- [Your task]:
All of the listing, from first line to last, should be output exactly; the pictures stay out.
>>>
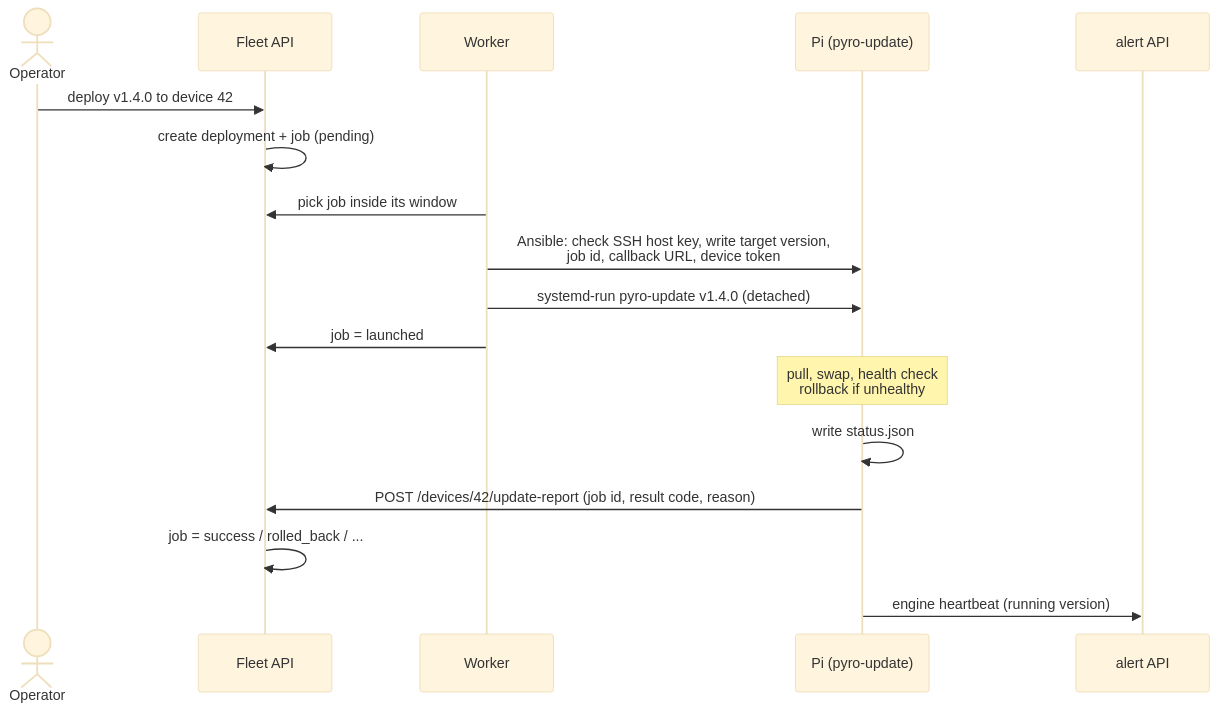
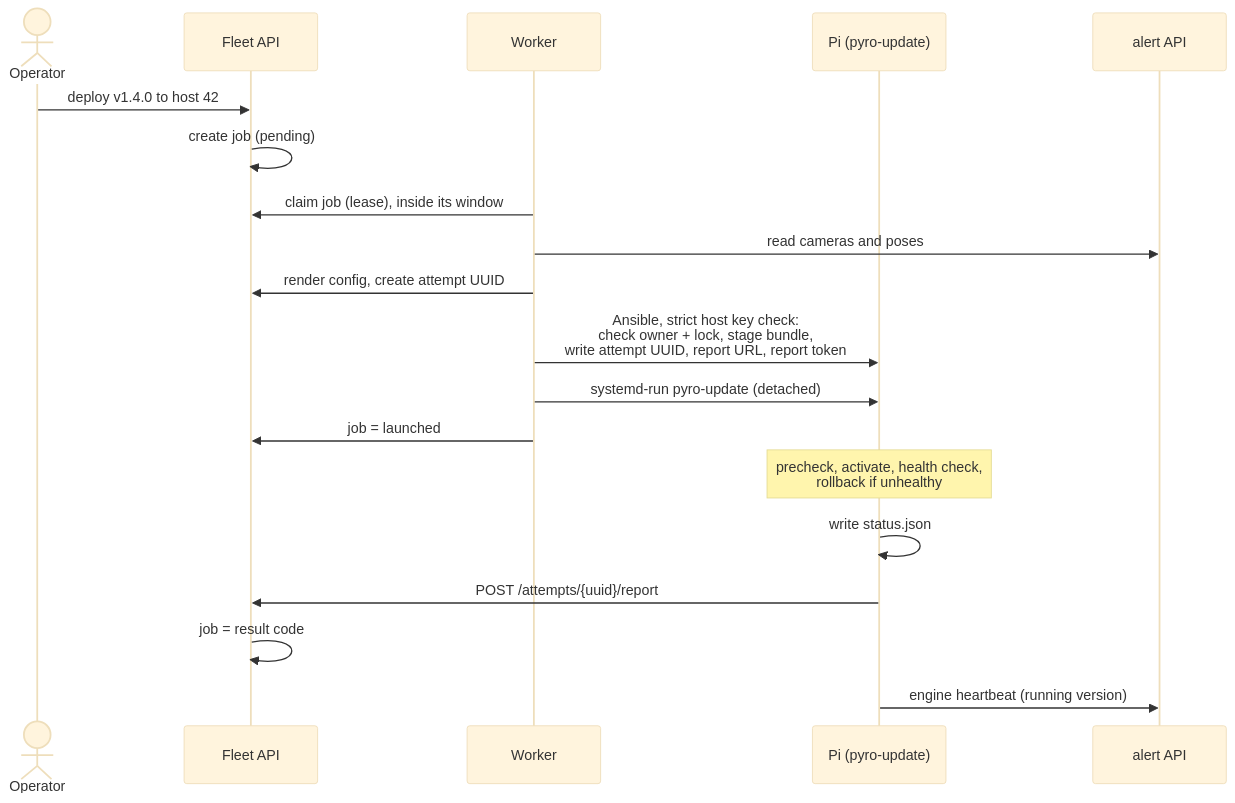
Before and after one commit to pyronear/pi-manager-template: the fifth of 13 diagrams in docs/ADR/fleet-api.md, drawn with Mermaid (base theme). The commit also changed other lines of this file, not shown here.

````diff
--- a/docs/ADR/fleet-api.md
+++ b/docs/ADR/fleet-api.md
@@ -179,20 +273,22 @@
 ```mermaid
 sequenceDiagram
     actor Op as Operator
     participant F as Fleet API
     participant W as Worker
     participant Pi as Pi (pyro-update)
     participant A as alert API
 
-    Op->>F: deploy v1.4.0 to device 42
-    F->>F: create deployment + job (pending)
-    W->>F: pick job inside its window
-    W->>Pi: Ansible: check SSH host key, write target version,<br/>job id, callback URL, device token
-    W->>Pi: systemd-run pyro-update v1.4.0 (detached)
+    Op->>F: deploy v1.4.0 to host 42
+    F->>F: create job (pending)
+    W->>F: claim job (lease), inside its window
+    W->>A: read cameras and poses
+    W->>F: render config, create attempt UUID
+    W->>Pi: Ansible, strict host key check:<br/>check owner + lock, stage bundle,<br/>write attempt UUID, report URL, report token
+    W->>Pi: systemd-run pyro-update (detached)
     W->>F: job = launched
-    Note over Pi: pull, swap, health check<br/>rollback if unhealthy
+    Note over Pi: precheck, activate, health check,<br/>rollback if unhealthy
     Pi->>Pi: write status.json
-    Pi->>F: POST /devices/42/update-report (job id, result code, reason)
-    F->>F: job = success / rolled_back / ...
+    Pi->>F: POST /attempts/{uuid}/report
+    F->>F: job = result code
     Pi->>A: engine heartbeat (running version)
 ```
````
<<<
- [Exercise answer]:
Before and after one commit to pyronear/pi-manager-template: the fifth of 13 diagrams in docs/ADR/fleet-api.md, drawn with Mermaid (base theme). The commit also changed other lines of this file, not shown here.

````diff
--- a/docs/ADR/fleet-api.md
+++ b/docs/ADR/fleet-api.md
@@ -179,20 +273,22 @@
 ```mermaid
 sequenceDiagram
     actor Op as Operator
     participant F as Fleet API
     participant W as Worker
     participant Pi as Pi (pyro-update)
     participant A as alert API
 
-    Op->>F: deploy v1.4.0 to device 42
-    F->>F: create deployment + job (pending)
-    W->>F: pick job inside its window
-    W->>Pi: Ansible: check SSH host key, write target version,<br/>job id, callback URL, device token
-    W->>Pi: systemd-run pyro-update v1.4.0 (detached)
+    Op->>F: deploy v1.4.0 to host 42
+    F->>F: create job (pending)
+    W->>F: claim job (lease), inside its window
+    W->>A: read cameras and poses
+    W->>F: render config, create attempt UUID
+    W->>Pi: Ansible, strict host key check:<br/>check owner + lock, stage bundle,<br/>write attempt UUID, report URL, report token
+    W->>Pi: systemd-run pyro-update (detached)
     W->>F: job = launched
-    Note over Pi: pull, swap, health check<br/>rollback if unhealthy
+    Note over Pi: precheck, activate, health check,<br/>rollback if unhealthy
     Pi->>Pi: write status.json
-    Pi->>F: POST /devices/42/update-report (job id, result code, reason)
-    F->>F: job = success / rolled_back / ...
+    Pi->>F: POST /attempts/{uuid}/report
+    F->>F: job = result code
     Pi->>A: engine heartbeat (running version)
 ```
````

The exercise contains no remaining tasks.